> [WORK TASK]: Please copy all of the entries exactly, but drop every picture.

[Dataset excerpts]
•••

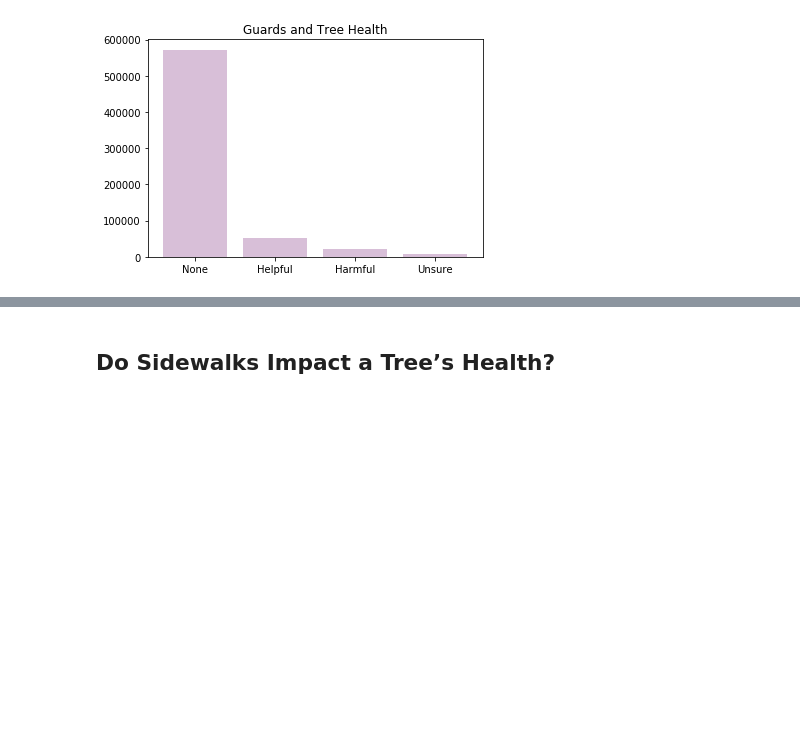
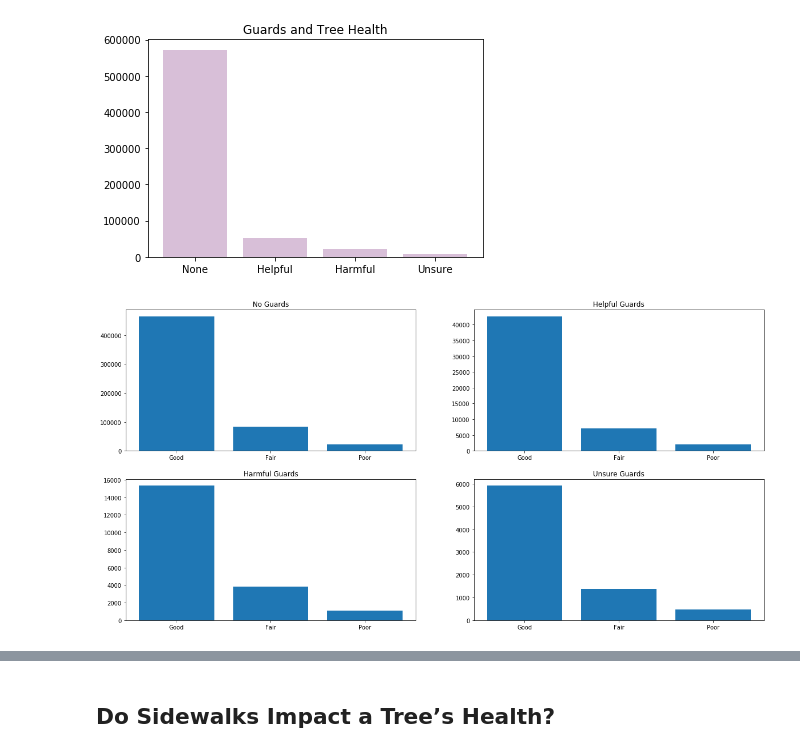
Before and after one commit to annasophiat/tree-health-census, a Jupyter notebook: capstone-tree.ipynb, the cells around one changed output, grey strips where cells are left out. Saved outputs shown, nothing was run; the diff lists cells and outputs as text; code cells hidden in the pictures; blank space fills up the shorter version.

```diff
--- a/capstone-tree.ipynb
+++ b/capstone-tree.ipynb
@@ -645,3 +711,24 @@ guard_none = tree[tree.guards == 'None']['health'].value_counts()
 guard_helpful = tree[tree.guards == 'Helpful']['health'].value_counts()
 guard_harmful = tree[tree.guards == 'Harmful']['health'].value_counts()
 guard_unsure = tree[tree.guards == 'Unsure']['health'].value_counts()
+# %%
+health_quality = ['Good', 'Fair', 'Poor']
+
+plt.figure(figsize=(20, 10))
+
+plt.subplot(2,2,1)
+plt.title('No Guards')
+plt.bar(health_quality, guard_none)
+plt.subplot(2,2,2)
+plt.title('Helpful Guards')
+plt.bar(health_quality, guard_helpful)
+plt.subplot(2,2,3)
+plt.title('Harmful Guards')
+plt.bar(health_quality, guard_harmful)
+plt.subplot(2,2,4)
+plt.title('Unsure Guards')
+plt.bar(health_quality, guard_unsure)
+
+plt.show()
+# %% [output]
+[figure, added]
```
Also changed, not shown: parts of 24 cells of this notebook.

•••

> [SOLUTION BELOW]:
Before and after one commit to annasophiat/tree-health-census, a Jupyter notebook: capstone-tree.ipynb, the cells around one changed output, grey strips where cells are left out. Saved outputs shown, nothing was run; the diff lists cells and outputs as text; code cells hidden in the pictures; blank space fills up the shorter version.

```diff
--- a/capstone-tree.ipynb
+++ b/capstone-tree.ipynb
@@ -645,3 +711,24 @@ guard_none = tree[tree.guards == 'None']['health'].value_counts()
 guard_helpful = tree[tree.guards == 'Helpful']['health'].value_counts()
 guard_harmful = tree[tree.guards == 'Harmful']['health'].value_counts()
 guard_unsure = tree[tree.guards == 'Unsure']['health'].value_counts()
+# %%
+health_quality = ['Good', 'Fair', 'Poor']
+
+plt.figure(figsize=(20, 10))
+
+plt.subplot(2,2,1)
+plt.title('No Guards')
+plt.bar(health_quality, guard_none)
+plt.subplot(2,2,2)
+plt.title('Helpful Guards')
+plt.bar(health_quality, guard_helpful)
+plt.subplot(2,2,3)
+plt.title('Harmful Guards')
+plt.bar(health_quality, guard_harmful)
+plt.subplot(2,2,4)
+plt.title('Unsure Guards')
+plt.bar(health_quality, guard_unsure)
+
+plt.show()
+# %% [output]
+[figure, added]
```
Also changed, not shown: parts of 24 cells of this notebook.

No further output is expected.